You need to plan in advance the design, mode of deployment and management of a wireless network before actually deploying a WLAN. While most of the planning process remains the same in every wireless network you deploy, the specifics may vary with each project you take up. So, here are 5 factors you need to take care of before deploying a WLAN in a particular area –

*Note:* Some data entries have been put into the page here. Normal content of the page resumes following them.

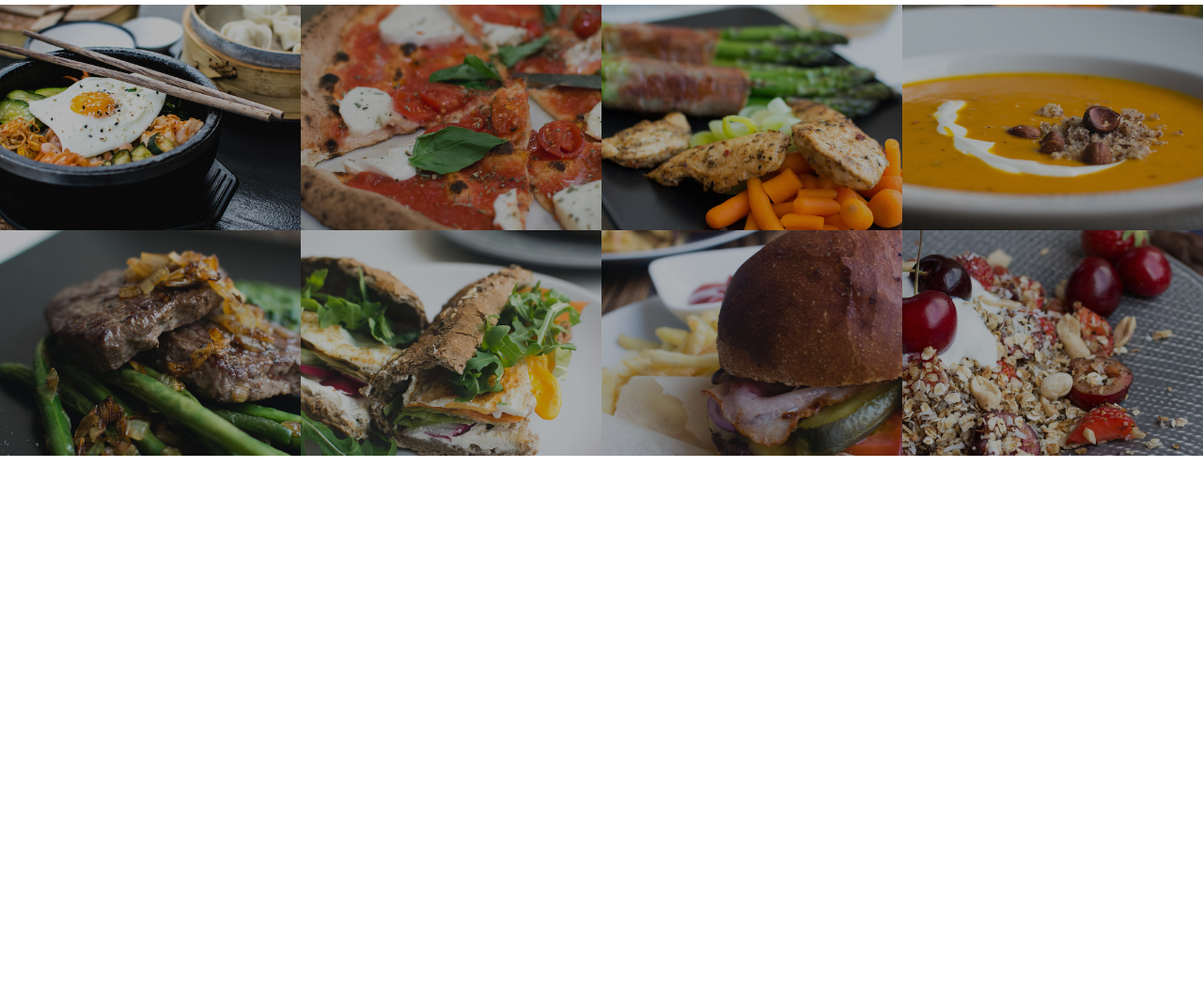
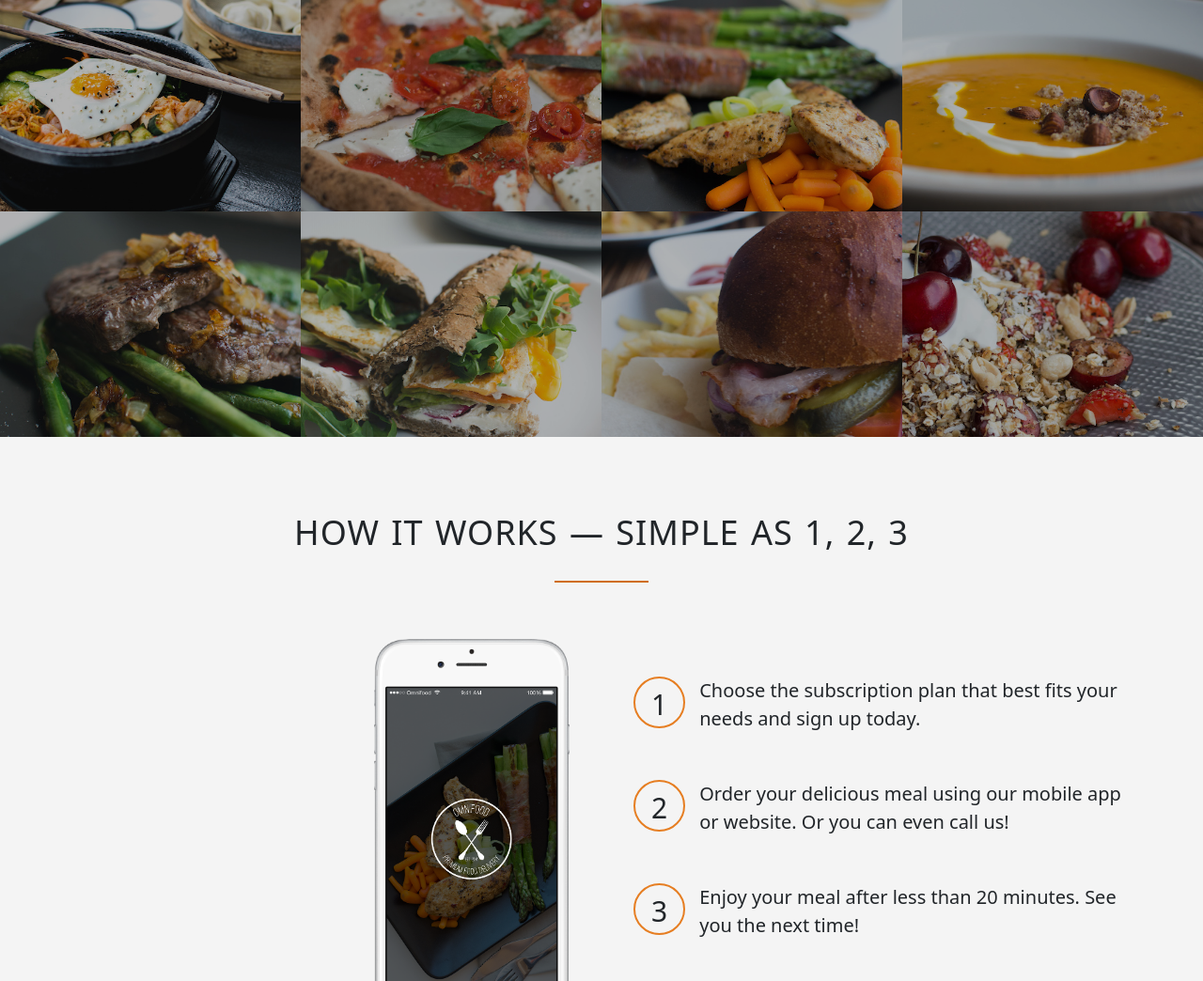
Before and after one commit to latifsagor/omni-food, a plain HTML site: page index.html in a window 1280 px wide. Shown: the part 1549-2593 px from the top of the page at 94% size. Before the commit the page ends 2034 px from the top, so only its background shows below. Drawn offline with nearby package versions, Linux system fonts and the light colour scheme.

Commit message:
section-steps added

```diff
--- a/css/style.css
+++ b/css/style.css
@@ -27,6 +27,10 @@
 
 section{
     padding: 80px 0;
+}
+
+.section-steps{
+    background-color: #f4f4f4;
 }
 
 .box{
@@ -210,6 +214,7 @@
     list-style: none;
     width: 100%;
     padding: 0;
+    margin-bottom: 0;
 }
 
 .meals-showcase li{
@@ -241,3 +246,60 @@
 /*------------------------*/
 /* Meals-Section End */
 /*------------------------*/
+
+.clearfix{zoom: 1;}
+.clearfix::after{
+    content: '.';
+    clear: both;
+    display: block;
+    height: 0;
+    visibility: hidden;
+}
+
+/*------------------------*/
+/* How it works section */
+/*------------------------*/
+
+.step-box:first-child{
+    text-align: right;
+    padding-right: 3%;
+    margin-top: 30px;
+}
+
+.step-box:last-child{
+    padding-left: 3%;
+    margin-top: 70px;
+}
+
+.app-screen{
+    width: 40%;
+}
+
+.works-step{
+    margin-bottom: 50px;
+}
+
+.works-step:last-of-type{
+    margin-bottom: 80px;
+}
+
+.works-step div{
+    display: block;
+    border: 2px solid #e67e22;
+    padding: 5px;
+    height: 55px;
+    width: 55px;
+    font-size: 150%;
+    border-radius: 50%;
+    text-align: center;
+    float: left;
+    margin-right: 15px;
+}
+
+
+
+.btn-app img{
+    height: 50px;
+    width: auto;
+    margin-right: 19px;
+}
--- a/index.html
+++ b/index.html
@@ -84,7 +84,7 @@
     <!-- MEALS GALLERY -->
 
     <section class="section-meals">
-        <ul class="meals-showcase">
+        <ul class="meals-showcase clearfix">
             <li>
                 <figure class="meal-photo"><img src="img/1.jpg" alt="Korean bibimbap with egg and vegetables"></figure>
             </li>
@@ -99,7 +99,7 @@
                 <figure class="meal-photo"><img src="img/4.jpg" alt="Autumn pumpkin soup"></figure>
             </li>
         </ul>
-        <ul class="meals-showcase">
+        <ul class="meals-showcase clearfix">
             <li>
                 <figure class="meal-photo"><img src="img/5.jpg" alt="Korean bibimbap with egg and vegetables"></figure>
             </li>
@@ -117,6 +117,41 @@
     </section>
     <!-- MEALS GALLERY end -->
 
+    <!-- How it works -->
+
+    <section class="section-steps">
+        <div class="container">
+            <h2>How it works &mdash; Simple as 1, 2, 3</h2>
+        </div>
+
+        <div class="container">
+            <div class="row">
+                <div class="col-lg-6 step-box">
+                    <img src="img/app-iPhone.png" alt="app-iPhone" class="app-screen">
+                </div>
+                <div class="col-lg-6 step-box">
+                    <div class="works-step">
+                        <div>1</div>
+                        <p>Choose the subscription plan that best fits your needs and sign up today.</p>
+                    </div>
+                    <div class="works-step">
+                        <div>2</div>
+                        <p>Order your delicious meal using our mobile app or website. Or you can even call us!</p>
+                    </div>
+                    <div class="works-step">
+                        <div>3</div>
+                        <p>Enjoy your meal after less than 20 minutes. See you the next time!</p>
+                    </div>
+                    <div>
+                        <a href="#" class="btn-app"><img src="img/download-app.svg" alt="app play store"></a>
+                        <a href="#" class="btn-app"><img src="img/download-app-android.png" alt="google play store"></a>
+                    </div>
+                </div>
+            </div>
+
+        </div>
+    </section>
+
 
 
 
@@ -128,14 +163,13 @@
 
 </html>
 
+<!--
+Section 3: How it works
+Title: How it works - Simple as 1, 2, 3
 
-<!--
-1.	Korean bibimbap with egg and vegetables
-2.	Simple italian pizza with cherry tomatoes
-3.	Chicken breast steak with vegetables
-4.	Autumn pumpkin soup
-5.	Paleo beef steak with vegetables
-6.	Healthy baguette with egg and vegetables
-7.	Burger with cheddar and bacon
-8.	Granola with cherries and strawberries
- -->
+1.	Choose the subscription plan that best fits your needs and sign up today.
+2.	Order your delicious meal using our mobile app or website. Or you can even call us!
+3.	Enjoy your meal after less than 20 minutes. See you the next time!
+
+
+-->
```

  • Physical parameters of the network
    Before deploying a wireless network, first you need to figure out by asking the client what the WLAN will be used for? And then fulfill those specifications. Once the client agrees to the overall network specifications, the next most important thing you need to take care of are the physical parameters of the network. You need to ascertain if other wireless network are present in range of the site, and whether it will interfere with your client’s WLAN or not. Also, the number and kind of wireless access points (AP) required to cover the site. Best practice would be to choose a network area where there’s no interference of any other network. Consider conducting a survey to churn out all the necessary data required to begin with actual setting-up process.  
  • Design of the AP layout
    Next factor to consider is the design of the AP layout in accordance with your client’s Internet routers. Usually in most of the wireless networks, a ‘star’ topology is used i.e. router is in the centre with direct access to all the AP’s. This AP layout is considered the best as even if a failure occurs in one of the APs, the remainder of the network is functional. Other than the ‘star’ topology, the ‘ring’ topology can also be used in appropriate situations.
  • Setting up operational parameters
    After setting up the APs and the internet router, managing them is fairly easy. Most of the APs can be accessed via web browser to set up operational parameters depending on the network environment. You just need to login to the AP using a default username and pass (and change it later)
  • Enabling security protocols
    The security of the network depends on the settings of the APs. If no security protocol is enabled then anyone can join the network. Or you can enable a WEP, WPA AND WPA2 protocol in the AP to password protect the network. It majorly depends on the need of the clients, so set the protocol accordingly.

After all of the above is done, the network is monitored for usage by both active and rogue users. Specifically monitoring the approved users provides an indication of whether the WLAN is meeting its design goals in providing usage bandwidth.

Still finding setting up and deploying a wireless network difficult? Contact the experts!